*** Data section Section Begins ***

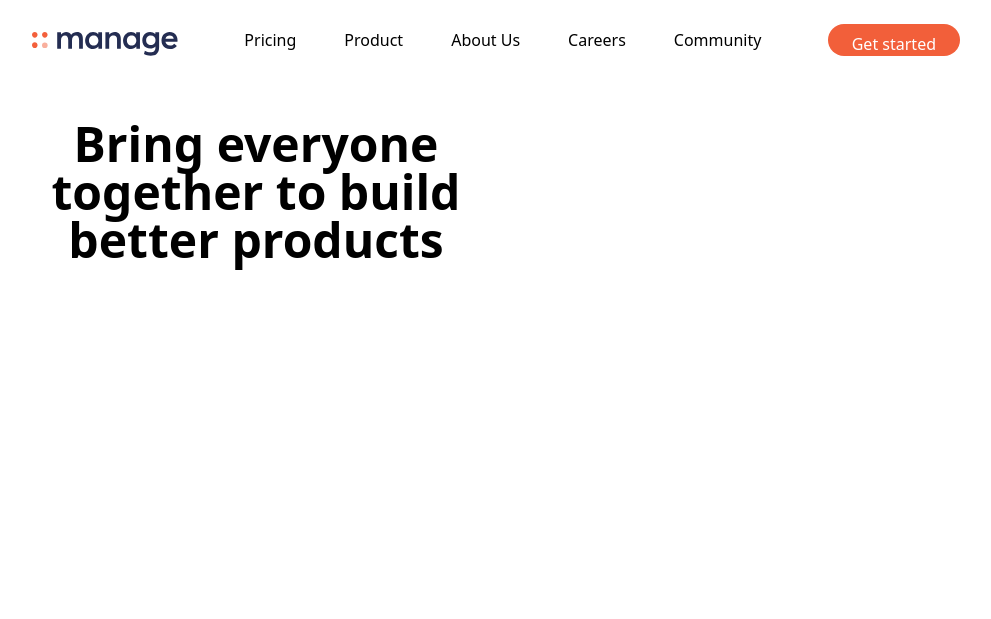
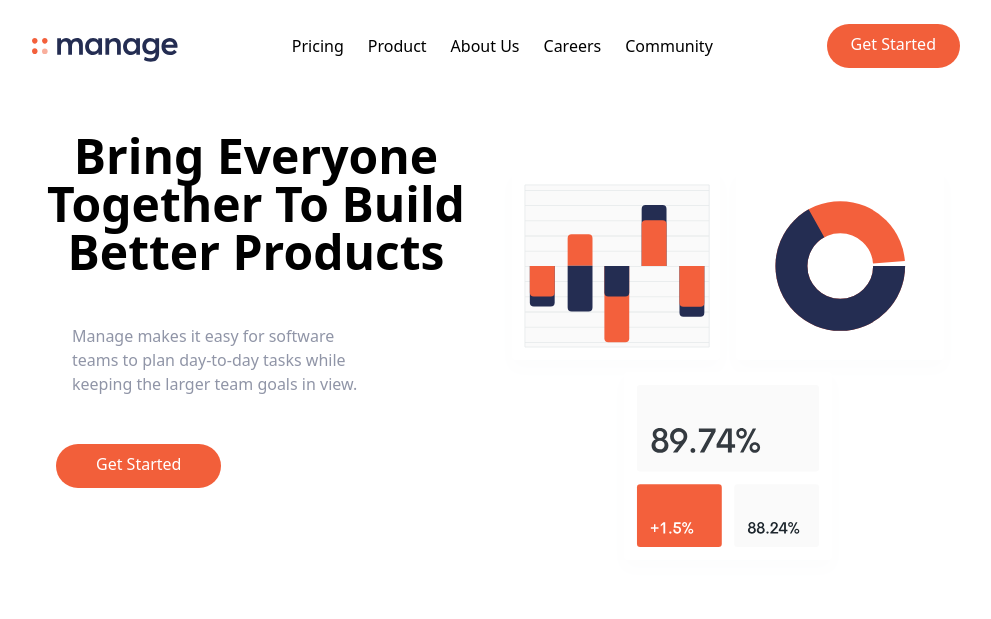
Before and after one commit to spence3/Tailwind-Tutorial, a website: page index.html in a window 1280 px wide. Shown: the whole page, without its empty margins (144-1135 px from the left). Drawn offline with Linux system fonts and the light colour scheme.

Commit message:
first row of home page

```diff
--- a/index.html
+++ b/index.html
@@ -9,37 +9,55 @@
 <body>
     <!-- Navbar -->
     <nav class="relative container mx-auto p-6">
-        <!-- Flex container for logo and menu items -->
+        <!-- flex container -->
         <div class="flex items-center justify-between">
-            <!-- Logo -->
-            <img src="./img/logo.svg" alt="logo" class="pt-2">
-            <!-- Menu items -->
-            <div class="hidden md:flex space-x-12">
+            <!-- logo -->
+            <div class="pt-2">
+                <img src="./img/logo.svg" alt="">
+            </div>
+            <!-- Menu Items -->
+            <!-- medium and up it's going to show flex space-x-6 -->
+            <!-- space-x is space between eacho of these items -->
+            <div class="hidden space-x-6 md:flex">
                 <a href="#" class="hover:text-darkGrayishBlue">Pricing</a>
                 <a href="#" class="hover:text-darkGrayishBlue">Product</a>
                 <a href="#" class="hover:text-darkGrayishBlue">About Us</a>
                 <a href="#" class="hover:text-darkGrayishBlue">Careers</a>
                 <a href="#" class="hover:text-darkGrayishBlue">Community</a>
             </div>
-            <!-- button -->
-            <a href="#"
-                class="hidden md:block px-6 pt-2 text-white bg-brightRed rounded-full
-                 baseline hover:bg-brightRedLight">
-            Get started</a>
+            <!-- Button -->
+             <a href="" class="hidden p-3 px-6 pt-2 text-white bg-brightRed
+             rounded-full baseline hover:bg-brightRedLight md:block">Get Started</a>
         </div>
     </nav>
-    <!-- Hero Seciton -->
-     <section>
-        <!-- Flex container -->
-        <div class="container flex flex-col-reverse md:flex-row
-        items-center px-6 mx-auto mt-10 space-y-0 md:space-y">
+    <!-- hero section -->
+     <section id="hero">
+        <!-- Flex Container -->
+        <div class="container flex flex-col-reverse items-center
+                    px-6 mx-auto mt-10 space-y-0 md:space-y-0 md:flex-row">
             <!-- Left Item -->
-            <div class="flex flex-col mb-32 space-y-12 md:w-1/2">
-                <h1 class="max-w-md text-4xl font-bold text-center md:text-5xl text-left">
-                    Bring everyone together to build better products
+             <div class="flex flex-col mb-32 space-y-12 md:w-1/2">
+                <h1 class="max-w-md text-4xl font-bold text-center
+                md:text-5xl text-left">
+                    Bring Everyone Together To Build Better Products
                 </h1>
-            </div>
-            <!-- Image -->
+                <p class="max-w-sm px-10 text-center text-darkGrayishBlue md:text-left">
+                    Manage makes it easy for software teams to plan
+                    day-to-day tasks
+                    while keeping the larger team goals in view.
+                </p>
+                <div class="flex justify-center px-6 md:justify-start">
+                    <a
+                    href="#"
+                    class="p-3 px-10 pt-2 text-white bg-brightRed
+                    rounded-full baseline hover:bg-brightRedLight">
+                    Get Started</a>
+                </div>
+             </div>
+             <!-- Image -->
+              <div class="md:w-1/2">
+                <img src="./img/illustration-intro.svg" alt="">
+              </div>
         </div>
      </section>
 </body>
```
Also changed, not shown: css/main.css.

*** Data section Section Ends ***

Work task
Which lines in the entries above contain "text"? Pull each of them out.

Task response
                 <a href="#" class="hover:text-darkGrayishBlue">Pricing</a>
                 <a href="#" class="hover:text-darkGrayishBlue">Product</a>
                 <a href="#" class="hover:text-darkGrayishBlue">About Us</a>
                 <a href="#" class="hover:text-darkGrayishBlue">Careers</a>
                 <a href="#" class="hover:text-darkGrayishBlue">Community</a>
-                class="hidden md:block px-6 pt-2 text-white bg-brightRed rounded-full
+             <a href="" class="hidden p-3 px-6 pt-2 text-white bg-brightRed
-                <h1 class="max-w-md text-4xl font-bold text-center md:text-5xl text-left">
+                <h1 class="max-w-md text-4xl font-bold text-center
+                md:text-5xl text-left">
+                <p class="max-w-sm px-10 text-center text-darkGrayishBlue md:text-left">
+                    class="p-3 px-10 pt-2 text-white bg-brightRed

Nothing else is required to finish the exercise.